Okay, that last one isn't really a common resolution, but it was breaking news as the ball dropped Wednesday night - Jeb Bush took that step, getting ready for his 2016 possible candidacy.
CNN's Chris Moody and The Atlantic's Molly Ball discuss resolutions that he and the other would-be candidates need to make.
Former New York Governor Mario Cuomo passed away from heart failure Thursday evening at the age of 82.
The son of Italian immigrants, Cuomo rose to the state's highest office serving three terms in Albany from 1983 to 1994.
He first drew national attention at the 1984 democratic convention when his keynote address underscoring the tenets of liberal politics during the Reagan era–brought the capacity crowd in San Francisco to its feet.
(CNN) - One New Orleans columnist says that Rep. Steve Scalise should have known the awfulness of the white supremacist organization he alleged spoke to in 2002, but that cozying up to a group like that was a way to win in Louisiana politics.
The Times-Picayune and NOLA.com columnist, Jarvis DeBerry, joins "The Lead" to explain.
(CNN) - It seems there are more questions than answers surrounding Louisiana Congressman Steve Scalise, the third-ranking Republican in the House, and whether or not he spoke to a white supremacist group back in 2002.
He apologized yesterday for appearing at the convention of the European American Unity and Rights Organization, which was founded by David Duke, the notorious former Klan leader and state lawmaker.
But Duke's former campaign manager told Slate.com that Scalise actually had been invited to talk to a local civic association gathering in the same location, saying quote: "He spoke early in the day to a contingent of people prior to the conference kicking off.
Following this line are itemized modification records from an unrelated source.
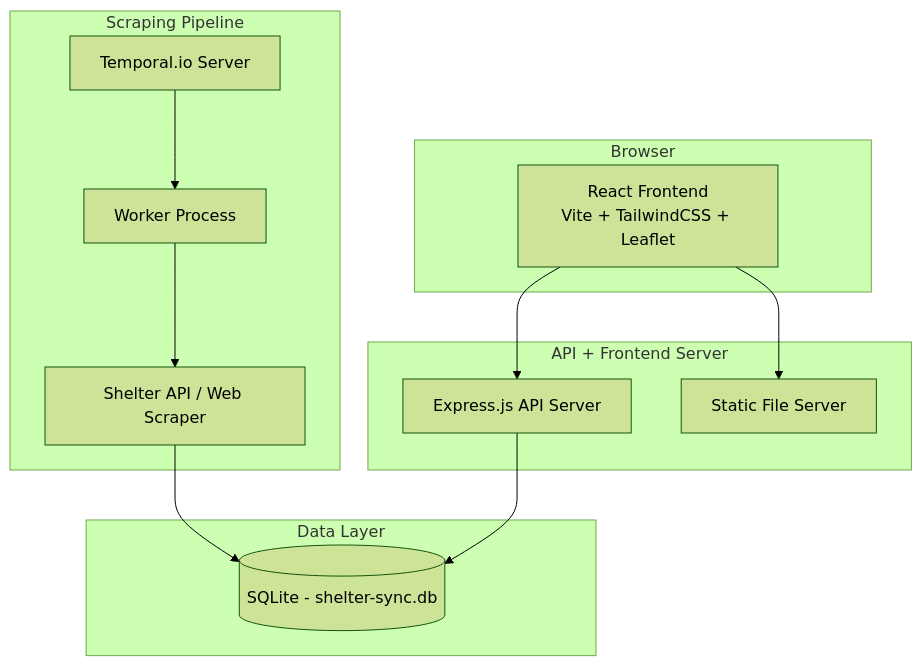
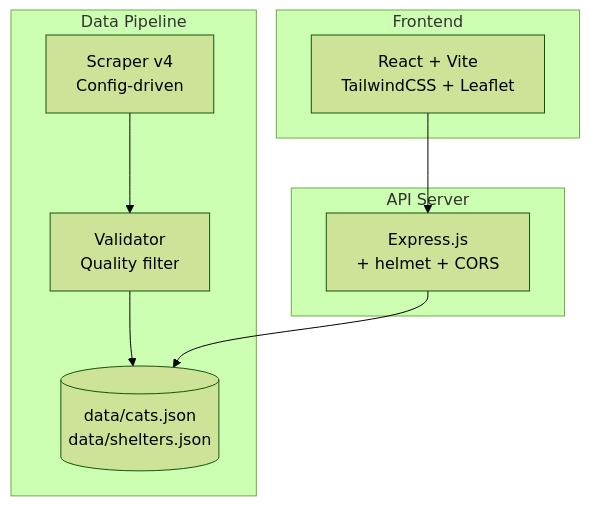
The diagram in README.md (Reiv21/CatHackathon), drawn with Mermaid (forest theme) before and after one commit. The commit also changed other lines of this file and 23 other files, not shown here.

````diff
--- a/README.md
+++ b/README.md
@@ -11,28 +15,20 @@
 ```mermaid
 graph TD
-    subgraph "Scraping Pipeline"
-        T[Temporal.io Server]
-        W[Worker Process]
-        A[Shelter API / Web Scraper]
+    subgraph "Data Pipeline"
+        SC[Scraper v4<br/>Config-driven]
+        VL[Validator<br/>Quality filter]
+        JSON[(data/cats.json<br/>data/shelters.json)]
     end
 
-    subgraph "Data Layer"
-        DB[(SQLite - shelter-sync.db)]
+    subgraph "API Server"
+        EX[Express.js<br/>+ helmet + CORS]
     end
 
-    subgraph "API + Frontend Server"
-        EX[Express.js API Server]
-        S[Static File Server]
+    subgraph "Frontend"
+        FE[React + Vite<br/>TailwindCSS + Leaflet]
     end
 
-    subgraph "Browser"
-        FE[React Frontend<br/>Vite + TailwindCSS + Leaflet]
-    end
-
-    T --> W
-    W --> A
-    A --> DB
-    EX --> DB
+    SC --> VL --> JSON
+    EX --> JSON
     FE --> EX
-    FE --> S
 ```
````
He was not there as a guest speaker at the conference."
If that's true, then what did Scalise apologize for?
CNN's Athena Jones joins "The Lead" live with all the latest.
(CNN) - Larry Sabato, director of University of Virginia's Center for Politics, joins "The Lead" to discuss the racial controversy surrounding Rep. Steve Scalise and his 2002 speech to a white supremacist group.